The arrival of Sarah Millsaps’ acceptance letter from Wake Forest University was reason enough to celebrate. But it was the financial aid package in that envelope that helped make her dream a reality.

“I remember dancing around the kitchen with my family the day we received my acceptance letter and the scholarship funds that would enable me to say ‘yes’ to Wake Forest,” said Millsaps, a rising junior. “The scholarship was a huge part of why I could enroll, and it was another reminder of how I was already known and valued at Wake Forest. I knew Wake wanted me as much as I wanted Wake.”

Thanks to the largest fundraising year in the University’s 180-year history, Wake Will: The Campaign for Wake Forest surpassed the $400 million milestone by the end of its fiscal year. As of June 30, Wake Forest has raised more than $402 million of its $600 million goal for the Reynolda Campus and is on the heels of exceeding the $405 million raised for The Campaign for Wake Forest: Honoring the Promise, which concluded in 2006.

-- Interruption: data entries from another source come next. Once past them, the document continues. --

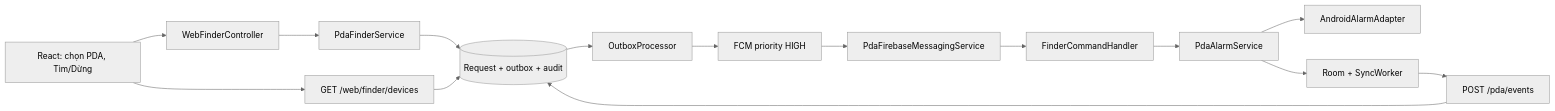
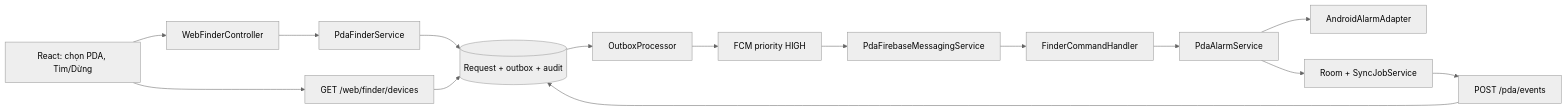
The diagram in docs/14-device-finder-flow.md (ThienDuc1112/spa_device), drawn with Mermaid (neutral theme) before and after one commit. The commit also changed other lines of this file and 84 other files, not shown here.

Commit message:
Refactor PDA API calls and session authentication; convert schema scripts to Oracle

````diff
--- a/docs/14-device-finder-flow.md
+++ b/docs/14-device-finder-flow.md
@@ -7,17 +7,17 @@
 ```mermaid
 flowchart LR
   Web[React: chọn PDA, Tìm/Dừng] --> API[WebFinderController]
   API --> Service[PdaFinderService]
   Service --> DB[(Request + outbox + audit)]
   DB --> Worker[OutboxProcessor]
   Worker --> FCM[FCM priority HIGH]
   FCM --> Receiver[PdaFirebaseMessagingService]
   Receiver --> Handler[FinderCommandHandler]
   Handler --> Alarm[PdaAlarmService]
   Alarm --> Audio[AndroidAlarmAdapter]
-  Alarm --> Sync[Room + SyncWorker]
+  Alarm --> Sync[Room + SyncJobService]
   Sync --> Events[POST /pda/events]
   Events --> DB
   Web --> List[GET /web/finder/devices]
   List --> DB
 ```
````
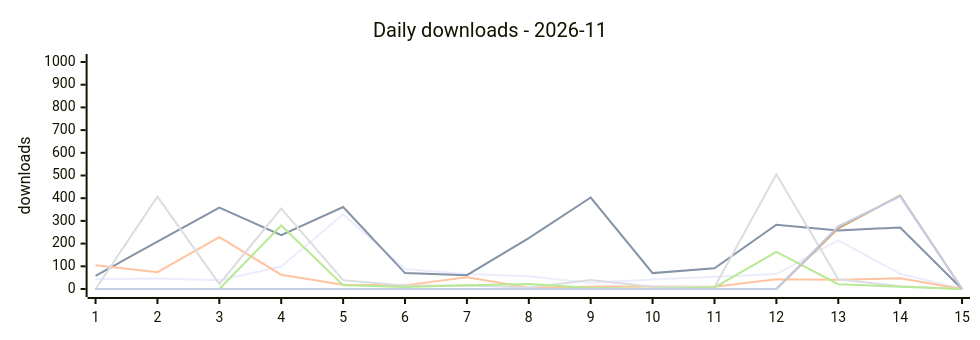
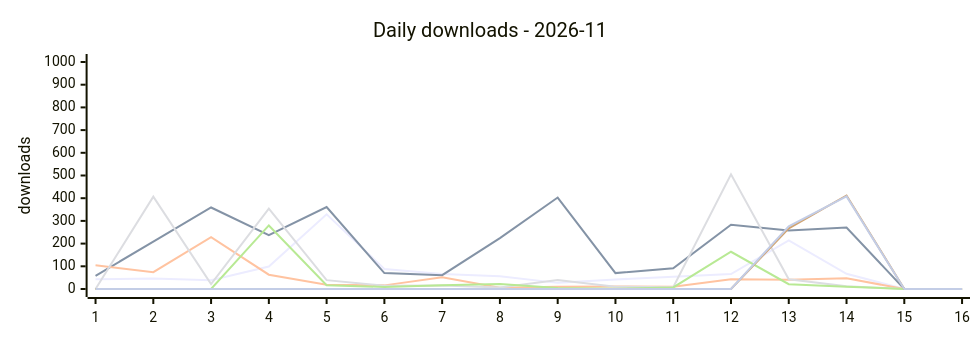
One commit to terry2010/npm-downloads-tracker changed the first of 2 diagrams in DASHBOARD.md. Above: the diagram before and after it, drawn with Mermaid. The commit also changed other lines of this file and 1 other file, not shown here.

````diff
--- a/DASHBOARD.md
+++ b/DASHBOARD.md
@@ -31,14 +31,14 @@
 ```mermaid
 %%{init: {'xyChart': {'width': 960, 'height': 320}}}%%
 xychart-beta
     title "Daily downloads - 2026-11"
-    x-axis ["1", "2", "3", "4", "5", "6", "7", "8", "9", "10", "11", "12", "13", "14", "15"]
+    x-axis ["1", "2", "3", "4", "5", "6", "7", "8", "9", "10", "11", "12", "13", "14", "15", "16"]
     y-axis "downloads" 0 --> 1000
-    line "dsh-loop-recover" [43, 46, 39, 99, 329, 88, 66, 56, 27, 42, 54, 66, 214, 67, 0]
-    line "dsh-rss-news-daily" [58, 209, 359, 237, 361, 70, 61, 224, 403, 70, 91, 283, 258, 271, 0]
-    line "opencode-loop-recover" [105, 74, 228, 63, 19, 16, 52, 6, 10, 11, 10, 43, 41, 47, 0]
-    line "oc-market-quail-zephyr-72a0" [0, 407, 22, 354, 39, 14, 15, 7, 40, 10, 8, 505, 43, 12, 0]
-    line "awesome-opencode-market" [0, 0, 0, 280, 17, 9, 17, 22, 4, 1, 7, 164, 21, 10, 0]
-    line "surfbird" [0, 0, 0, 0, 0, 0, 0, 0, 0, 0, 0, 0, 267, 412, 0]
-    line "surfbird-mcp" [0, 0, 0, 0, 0, 0, 0, 0, 0, 0, 0, 0, 276, 408, 0]
+    line "dsh-loop-recover" [43, 46, 39, 99, 329, 88, 66, 56, 27, 42, 54, 66, 214, 67, 0, 0]
+    line "dsh-rss-news-daily" [58, 209, 359, 237, 361, 70, 61, 224, 403, 70, 91, 283, 258, 271, 0, 0]
+    line "opencode-loop-recover" [105, 74, 228, 63, 19, 16, 52, 6, 10, 11, 10, 43, 41, 47, 0, 0]
+    line "oc-market-quail-zephyr-72a0" [0, 407, 22, 354, 39, 14, 15, 7, 40, 10, 8, 505, 43, 12, 0, 0]
+    line "awesome-opencode-market" [0, 0, 0, 280, 17, 9, 17, 22, 4, 1, 7, 164, 21, 10, 0, 0]
+    line "surfbird" [0, 0, 0, 0, 0, 0, 0, 0, 0, 0, 0, 0, 267, 412, 0, 0]
+    line "surfbird-mcp" [0, 0, 0, 0, 0, 0, 0, 0, 0, 0, 0, 0, 276, 408, 0, 0]
 ```
````
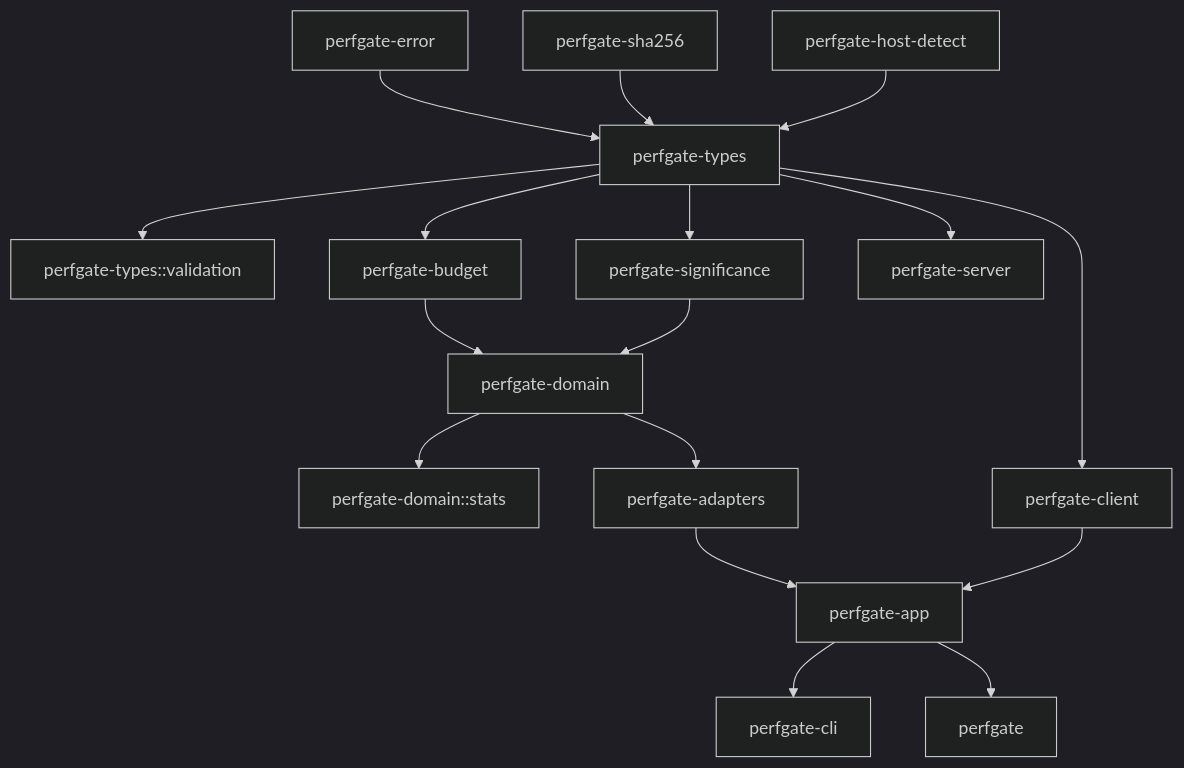
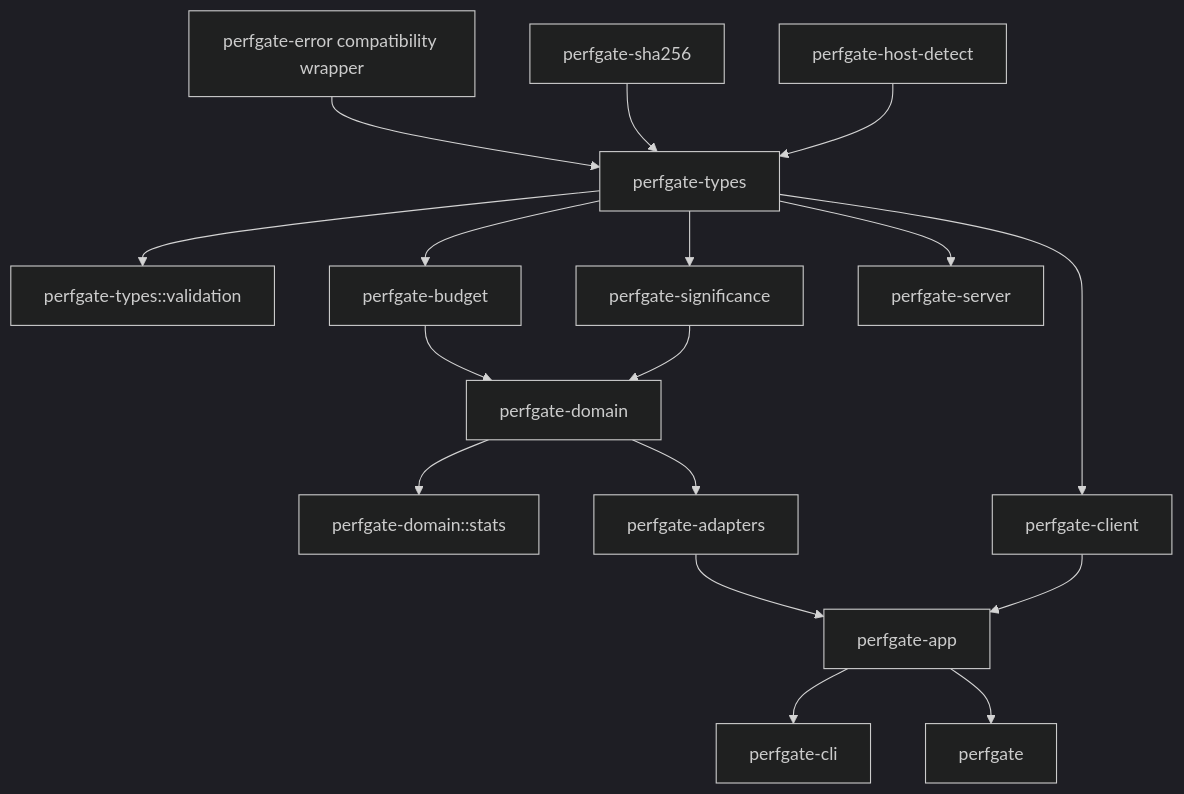
The diagram in docs/WORKSPACE.md (EffortlessMetrics/perfgate-swarm), drawn with Mermaid (dark theme) before and after one commit. The commit also changed other lines of this file and 11 other files, not shown here.

Commit message:
Absorb perfgate-error into perfgate-types (#235)

````diff
--- a/docs/WORKSPACE.md
+++ b/docs/WORKSPACE.md
@@ -35,19 +35,19 @@
 ```mermaid
 graph TD
-  error[perfgate-error] --> types[perfgate-types]
+  error[perfgate-error compatibility wrapper] --> types[perfgate-types]
   sha[perfgate-sha256] --> types
   domain --> stats[perfgate-domain::stats]
   types --> val[perfgate-types::validation]
   host[perfgate-host-detect] --> types
   types --> budget[perfgate-budget]
   types --> sig[perfgate-significance]
   budget --> domain[perfgate-domain]
   sig --> domain
   domain --> adapters[perfgate-adapters]
   adapters --> app[perfgate-app]
   app --> cli[perfgate-cli]
   app --> facade[perfgate]
   types --> client[perfgate-client]
   client --> app
   types --> server[perfgate-server]
 ```
````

Support for Wake Will already has made possible a number of wide-ranging benefits to the campus community, including more scholarships, more research, and more opportunities for students and faculty.

“Wake Will is a promise that we will prepare students to lead lives that matter, and every aspect of the campaign benefits them,” said Wake Forest President Nathan O. Hatch. “Unprecedented philanthropic support for Wake Forest helps fulfill our commitment to create opportunity, educate the whole person and inspire excellence.”

Wake Will helps provide funding for programs that support a wide variety of scholarships students can apply for even after they’ve arrived on campus. Millsaps, who serves as a student representative on the campaign committee, received a $5,000 study abroad scholarship to conduct research in Nepal this summer — made possible, in part, by Wake Will.

As a double major in English and anthropology, the trip offered her a chance to “test out” what its like to conduct ethnographic research first-hand. She joined nine other Wake Forest students and anthropology professor Steve Folmar, who has been conducting research in Nepal since 1979.

“Dr. Folmar made available all his resources. We used his translators. We benefitted from the deep connections he’s made in the community,” says Millsaps. “Anthropology majors have so many options, and there’s no one career path. Having the chance to see if this was something I want to do for the rest of my life was incredibly helpful. I’m not sure what I want to do when I graduate, but I love storytelling and the trip has made me think more about how I might tie together my interest in people and cultures with my love of writing.”

With support from Wake Will, more students are also receiving grants through the Undergraduate Research and Activities Center (URECA) for summer scholarship. The funds support 10 weeks of full-time mentored research work.

For rising junior Ally Kaminsky, URECA funds have given her the chance to work with computer science professor Paúl Pauca to develop technology that helps severely disabled individuals communicate. The two are fine-tuning a hands-free device that may help millions of people with speech impediments and poor motor control interact with the world around them.

“Receiving the funds for a second summer meant I could come back and jump right into the work. I came back with expertise. I could drop in fast and accomplish more,” said Kaminsky. “We haven’t changed lives yet, but we’re on track. I’m grateful I can help those with cerebral palsy or ALS realize some of their goals just as the scholarship has helped me realize mine.”

For rising junior Brian Hart, funding from URECA is helping him prepare for graduate school. Hart spends his week poring over newspapers and articles, gathering information on the wars in Afghanistan and Iraq. He then shares his research and ideas with politics professor Will Walldorf for a book Walldorf is writing on pubic perceptions, policy decisions and regime change. For a student interested in a career in international relations, this is exactly what he needs for his next steps after college.

“I view this as the most exciting opportunity I’ve had at Wake Forest so far,” said Hart. “It’s a crash course in real-world research at the undergraduate level — a rare opportunity for people my age who are attending bigger universities. It just doesn’t get any better for me than this.”

Wake Forest publicly launched its campaign in October 2013 with a goal of raising $600 million for the Reynolda Campus to support students, faculty and enhancements to campus life.